With a gift to the Feuer Research Fund for the Prevention and Treatment of Ovarian Cancer.Give Now >
When you do research, a lot can go wrong: Your experiment fails. Your funding is denied. Your experiment fails, again.
“In research, you need a lot of perseverance. You need to be smart and organized, but you also need to have passion — and grit above all else — to get past the setbacks,” says Liz Swisher, M.D., Res. ’93, a UW professor in obstetrics and gynecology.
When Swisher finds someone who has that grit — she helps them. After all, that is what her mentors did for her.
I have your back

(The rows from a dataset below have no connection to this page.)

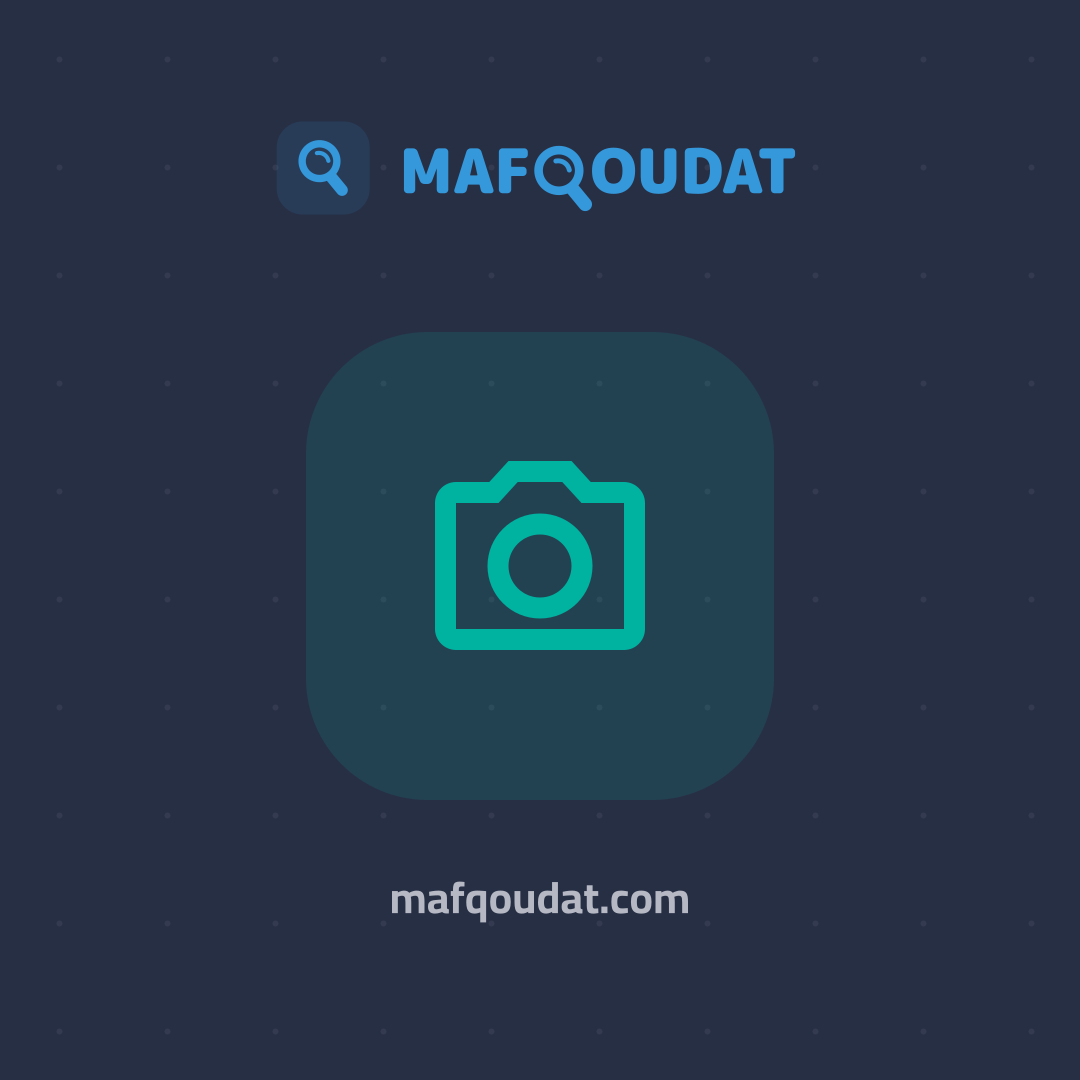
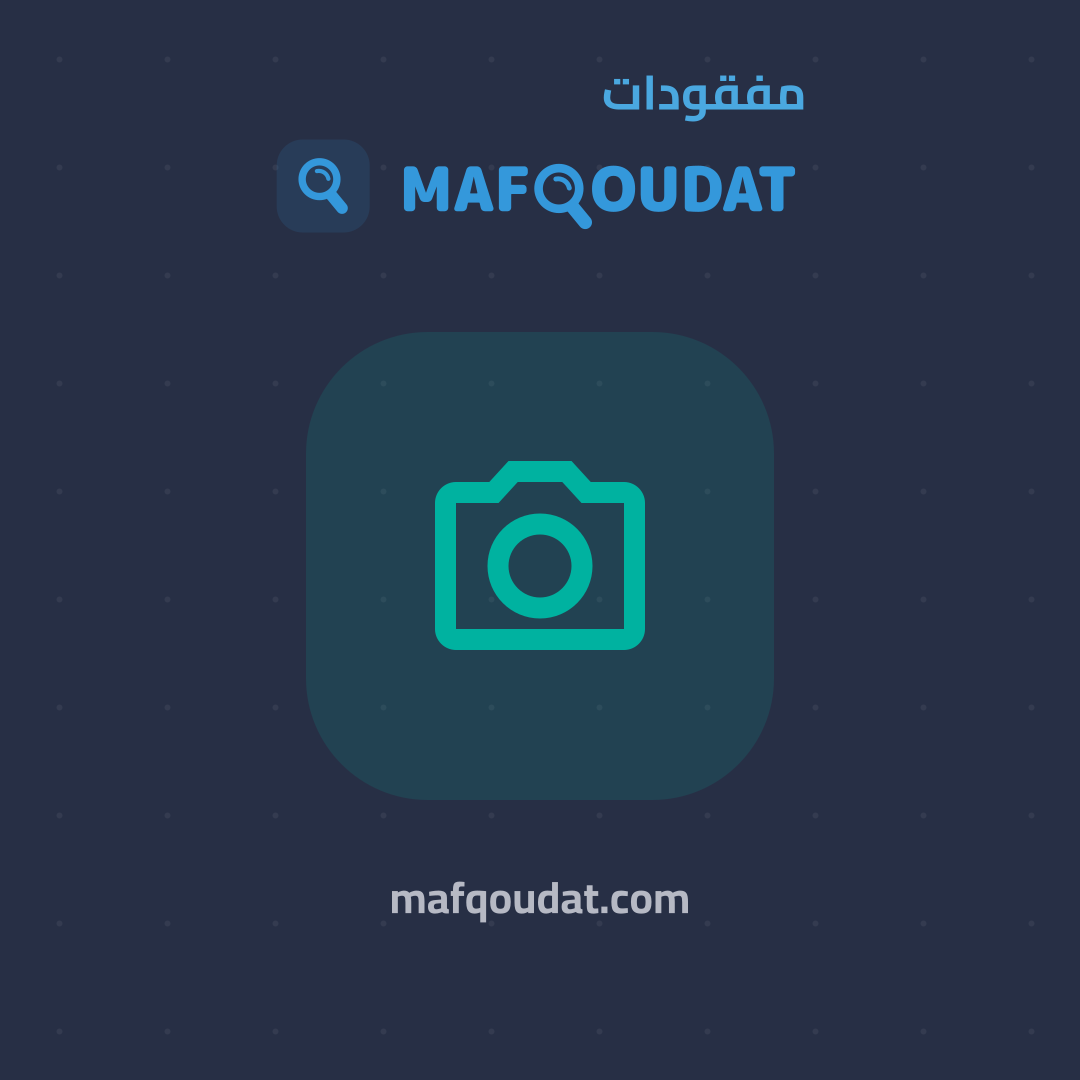
feat: add the Arabic name to the category social cards
The brand lockup on the auto-post graphics now carries مفقودات above the Latin
wordmark, set to the wordmark's trailing edge — which in Arabic is where the
word begins — in a lighter step of the logo blue, since at that size the logo
blue itself reads as a shadow of the word below it. The lockup moved down to
make room; nothing else on the card changed.

The word is outlined into client/scripts/assets/arabicWordmark.svg the way the
domain line already is, so rasterising still needs no font installed. It is
shaped with fontkit rather than opentype.js: opentype.js applies no Arabic
joining, so the letters would have come out as unconnected isolated forms.

The generator now takes category codes as arguments, to rebuild one card while
tuning the layout instead of rewriting all nineteen.

Claude-Session: https://claude.ai/code/session_01RSSxZhwxyFrg1RQzDAV8ki

Changed region(s): [[0.3667, 0.0611, 0.7333, 0.2139], [0.275, 0.1222, 0.3361, 0.2139]]

diff --git a/client/scripts/buildCategorySocialImages.js b/client/scripts/buildCategorySocialImages.js
@@ -45,6 +45,11 @@ const DOT = '#343B50';
 const BRAND = '#3498DB';
 const TEXT = '#EDEFF5';
 
+// The Arabic name above the wordmark. A lighter step of BRAND rather than the
+// logo blue itself: it sits at a smaller size than the wordmark it heads, and
+// the logo blue at that weight reads as a shadow of the word below it.
+const BRAND_ARABIC = '#4AA8E0';
+
 // The placeholder's dot grid, same origin/step/radius.
 const DOT_ORIGIN = 59.5;
 const DOT_STEP = 108;
@@ -278,6 +283,14 @@ function placeSvgFile(relativeToClient, { x, y, width, height }) {
   return `<svg x="${x}" y="${y}" width="${width}" height="${height}" viewBox="${viewBox[2]}" ${inherited}>${children}</svg>`;
 }
 
+/** width / height of a source SVG's own viewBox. */
+function svgAspect(relativeToClient) {
+  const viewBox = readFile(relativeToClient).match(/viewBox="([^"]+)"/);
+  if (!viewBox) throw new Error(`${relativeToClient} has no viewBox`);
+  const [, , width, height] = viewBox[1].split(/[\s,]+/).map(Number);
+  return width / height;
+}
+
 function dotGrid() {
   const dots = [];
   for (let y = DOT_ORIGIN; y < CANVAS; y += DOT_STEP) {
@@ -296,15 +309,29 @@ const LOCKUP_TILE = 150 * LOCKUP_SCALE;
 const LOCKUP_GAP = 48 * LOCKUP_SCALE;
 const LOCKUP_WORDMARK_HEIGHT = 141 * LOCKUP_SCALE;
 const LOCKUP_WORDMARK_WIDTH = LOCKUP_WORDMARK_HEIGHT * (328 / 71);
-const LOCKUP_CENTER_Y = 168;
+const LOCKUP_CENTER_Y = 186;
+
+// The Arabic name heads the Latin wordmark rather than sitting beside it, and
+// is set to the wordmark's trailing edge - which in Arabic is where the word
+// begins.
+const ARABIC_WORDMARK_FILE = 'scripts/assets/arabicWordmark.svg';
+const ARABIC_WORDMARK_HEIGHT = 46;
+const ARABIC_WORDMARK_GAP = 18;
 
 function brandLockup() {
   const totalWidth = LOCKUP_TILE + LOCKUP_GAP + LOCKUP_WORDMARK_WIDTH;
   const left = (CANVAS - totalWidth) / 2;
   const tileY = LOCKUP_CENTER_Y - LOCKUP_TILE / 2;
   const glyph = LOCKUP_TILE * 0.6;
+  const arabicWidth = ARABIC_WORDMARK_HEIGHT * svgAspect(ARABIC_WORDMARK_FILE);
 
   return [
+    `<g fill="${BRAND_ARABIC}">${placeSvgFile(ARABIC_WORDMARK_FILE, {
+      x: left + totalWidth - arabicWidth,
+      y: tileY - ARABIC_WORDMARK_GAP - ARABIC_WORDMARK_HEIGHT,
+      width: arabicWidth,
+      height: ARABIC_WORDMARK_HEIGHT,
+    })}</g>`,
     `<rect x="${left}" y="${tileY}" width="${LOCKUP_TILE}" height="${LOCKUP_TILE}" rx="${LOCKUP_TILE * 0.28}" fill="${BRAND}" fill-opacity="0.13"/>`,
     placeSvgFile('public/maficonSVG.svg', {
       x: left + (LOCKUP_TILE - glyph * (47 / 53)) / 2,
@@ -341,15 +368,14 @@ function heroTile(color, icon) {
   ].join('');
 }
 
+const DOMAIN_FILE = 'scripts/assets/domainWordmark.svg';
 const DOMAIN_WIDTH = 296;
 const DOMAIN_CENTER_Y = 902;
 
 function domainWordmark() {
-  const markup = readFile('scripts/assets/domainWordmark.svg');
-  const viewBox = markup.match(/viewBox="([^"]+)"/)[1].split(' ').map(Number);
-  const height = DOMAIN_WIDTH * (viewBox[3] / viewBox[2]);
+  const height = DOMAIN_WIDTH / svgAspect(DOMAIN_FILE);
 
-  return `<g fill="${TEXT}" fill-opacity="0.72">${placeSvgFile('scripts/assets/domainWordmark.svg', {
+  return `<g fill="${TEXT}" fill-opacity="0.72">${placeSvgFile(DOMAIN_FILE, {
     x: (CANVAS - DOMAIN_WIDTH) / 2,
     y: DOMAIN_CENTER_Y - height / 2,
     width: DOMAIN_WIDTH,
@@ -372,7 +398,14 @@ function buildCard({ color, icon }) {
 /* ------------------------------------------------------------------ run --- */
 
 async function main() {
-  const categories = resolveCategories();
+  // Category codes may be passed as arguments to rebuild only those - for
+  // looking at one card while tuning the layout, rather than rewriting all 19.
+  const only = process.argv.slice(2).map((code) => code.toUpperCase());
+  const all = resolveCategories();
+  const categories = only.length > 0 ? all.filter(({ code }) => only.includes(code)) : all;
+
+  if (categories.length === 0) throw new Error(`No category matches ${only.join(', ')}`);
+
   fs.mkdirSync(OUTPUT_DIR, { recursive: true });
 
   for (const category of categories) {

UW Medicine faculty member Barbara Goff, M.D., was the first person to really encourage Swisher to become a clinician-scientist — a doctor trained to care for patients and conduct research.
Swisher rose to the challenge. However, she discovered how quickly patient-care duties can encroach on research time, making it difficult to succeed in the lab.
That’s when she asked for a favor from another mentor — Mary-Claire King, Ph.D., UW professor in medicine and genome sciences, renowned for identifying the germline BRCA1 mutation associated with hereditary breast and ovarian cancer.
“I went to Mary-Claire and said, ‘I want to take a year off to focus on research,’” says Swisher. “She said, ‘What do you need from me?’” Swisher asked if King would talk with her chair.
“As a surgeon who cares for women with ovarian cancer, Liz thinks about the problem of inherited ovarian cancer in ways that are beyond my experience,” says King. That said, she was interested in the younger woman’s research, and she advocated on Swisher’s behalf.
Soon thereafter, Swisher had her year for research. It was a turning point in her career.
“Sometimes, you need someone to tell you how to do an experiment; other times, you just need someone to have your back,” says Swisher.
Returning the favor
Swisher has been generous in mentoring others — including 18 fellows and many residents and students at UW Medicine. Her gift of time and talent was recently recognized with the 2019 UW Medicine Mentoring Award, given to only one or two recipients a year.
Among those Swisher has mentored most closely is Barbara Norquist, M.D. ’04, Fel. ’12, UW assistant professor in obstetrics and gynecology. They met when Norquist was still a resident and searching for a research project.
“I knew I liked Barbara right away. She seemed capable and willing to put in the work and focus,” says Swisher. She offered Norquist an ambitious project for a resident.
“Liz gave me this off-the-wall project on the fallopian tube that was really interesting. I thought, ‘Oh, I actually want to do this. I’m going to learn a lot,’” says Norquist. Swisher also introduced Norquist to King with the idea that she would benefit from having additional mentors with other interests and projects.
“Barb Norquist is the scientific “little sister” of Liz Swisher,” says King. “It’s a joy to plan projects with them both. And now that Barbara Goff is chair of their department, the infrastructure is in place for surgeons to have time for research and to care for their patients. Liz and Barb’s research in genomics has direct benefit for their patients, and their department is richer for it.”
Mentors, Swisher and Norquist agree, can help in so many different ways — showing someone how to run an experiment, apply for a grant and even how to balance a career with family life.
“People who say they do it all on their own, I just don’t believe them,” says Norquist. “They probably aren’t crediting all the people who are helping them.”
Looking forward to mentoring
Mentorship, it turns out, does not just benefit scientists — it also benefits science itself by enabling collaboration among researchers with different kinds of expertise.
“Sometimes, we can take something we’ve learned in ovarian cancer and apply it to breast cancer,” says Swisher. “It’s all team science now.”
That said, part of the job of being a mentor is knowing when to cut the cord.
Swisher remembers when King told her there would come a time when she could no longer be the senior author on Swisher’s papers. “That was generous and smart,” says Swisher. “She was thinking about how I needed to develop my career to be different, not just contribute to her career.”
Like Swisher, Norquist feels incredibly grateful for the guidance and mentorship she has received, and looks forward to mentoring others.
“I’m trying to learn from the amazing role models I have. I can only hope to be as good a mentor as they are to me,” says Norquist.